● **PROBLEM DETAILS**
Among the entries below, count the lines holding the string "person". Respond with the number alone.

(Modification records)
====

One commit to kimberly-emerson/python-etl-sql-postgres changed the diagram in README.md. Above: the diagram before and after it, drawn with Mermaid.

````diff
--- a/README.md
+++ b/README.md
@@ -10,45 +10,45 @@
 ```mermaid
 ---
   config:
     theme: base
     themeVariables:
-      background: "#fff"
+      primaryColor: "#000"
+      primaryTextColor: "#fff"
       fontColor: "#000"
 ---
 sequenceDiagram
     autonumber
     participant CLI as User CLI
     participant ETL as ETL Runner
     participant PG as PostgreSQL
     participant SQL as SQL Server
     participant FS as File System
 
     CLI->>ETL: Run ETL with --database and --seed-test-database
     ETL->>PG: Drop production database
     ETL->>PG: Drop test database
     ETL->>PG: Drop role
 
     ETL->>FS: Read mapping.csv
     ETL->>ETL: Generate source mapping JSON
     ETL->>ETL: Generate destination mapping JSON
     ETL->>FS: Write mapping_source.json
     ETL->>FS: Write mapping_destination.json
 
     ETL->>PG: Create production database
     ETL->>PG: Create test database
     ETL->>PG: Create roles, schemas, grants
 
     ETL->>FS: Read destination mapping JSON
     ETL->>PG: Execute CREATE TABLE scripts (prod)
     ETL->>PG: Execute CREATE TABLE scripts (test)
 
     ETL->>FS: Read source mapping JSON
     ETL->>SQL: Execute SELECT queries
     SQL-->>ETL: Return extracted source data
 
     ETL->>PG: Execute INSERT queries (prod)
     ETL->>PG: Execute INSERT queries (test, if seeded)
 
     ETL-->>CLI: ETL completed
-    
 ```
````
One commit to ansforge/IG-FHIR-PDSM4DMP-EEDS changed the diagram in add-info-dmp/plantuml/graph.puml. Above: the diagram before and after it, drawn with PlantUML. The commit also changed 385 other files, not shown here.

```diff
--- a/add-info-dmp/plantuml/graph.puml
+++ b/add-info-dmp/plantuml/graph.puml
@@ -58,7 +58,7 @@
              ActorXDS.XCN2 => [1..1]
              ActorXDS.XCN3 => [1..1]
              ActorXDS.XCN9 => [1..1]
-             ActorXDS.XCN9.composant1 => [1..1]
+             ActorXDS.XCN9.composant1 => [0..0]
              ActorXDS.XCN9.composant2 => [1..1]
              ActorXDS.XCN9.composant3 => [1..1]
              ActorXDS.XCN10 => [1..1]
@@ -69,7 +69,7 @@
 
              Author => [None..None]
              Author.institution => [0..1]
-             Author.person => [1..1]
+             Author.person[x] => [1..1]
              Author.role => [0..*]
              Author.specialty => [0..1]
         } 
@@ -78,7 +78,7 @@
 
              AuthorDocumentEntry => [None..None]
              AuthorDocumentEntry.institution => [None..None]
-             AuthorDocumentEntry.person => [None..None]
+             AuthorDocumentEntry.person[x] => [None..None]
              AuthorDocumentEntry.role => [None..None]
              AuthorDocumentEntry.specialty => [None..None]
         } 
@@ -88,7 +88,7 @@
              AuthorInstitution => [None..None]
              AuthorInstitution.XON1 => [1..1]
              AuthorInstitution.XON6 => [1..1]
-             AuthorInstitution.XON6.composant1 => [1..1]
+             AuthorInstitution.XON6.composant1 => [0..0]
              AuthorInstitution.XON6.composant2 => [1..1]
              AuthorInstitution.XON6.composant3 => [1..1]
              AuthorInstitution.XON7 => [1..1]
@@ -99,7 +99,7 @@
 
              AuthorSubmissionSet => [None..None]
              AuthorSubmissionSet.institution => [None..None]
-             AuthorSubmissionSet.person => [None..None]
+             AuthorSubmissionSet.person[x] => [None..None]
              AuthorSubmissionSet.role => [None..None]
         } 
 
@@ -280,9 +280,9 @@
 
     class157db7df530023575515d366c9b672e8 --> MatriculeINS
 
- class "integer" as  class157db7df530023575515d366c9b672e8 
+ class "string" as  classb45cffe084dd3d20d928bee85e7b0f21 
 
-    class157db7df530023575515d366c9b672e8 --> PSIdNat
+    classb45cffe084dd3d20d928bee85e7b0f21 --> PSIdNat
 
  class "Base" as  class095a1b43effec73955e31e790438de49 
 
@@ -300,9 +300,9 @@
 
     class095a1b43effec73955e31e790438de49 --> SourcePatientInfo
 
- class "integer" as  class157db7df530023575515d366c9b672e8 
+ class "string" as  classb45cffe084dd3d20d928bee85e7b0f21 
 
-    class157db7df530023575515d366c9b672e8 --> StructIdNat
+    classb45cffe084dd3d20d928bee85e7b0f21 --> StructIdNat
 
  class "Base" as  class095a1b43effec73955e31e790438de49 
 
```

====

● **ANSWER TO THE EXERCISE**
6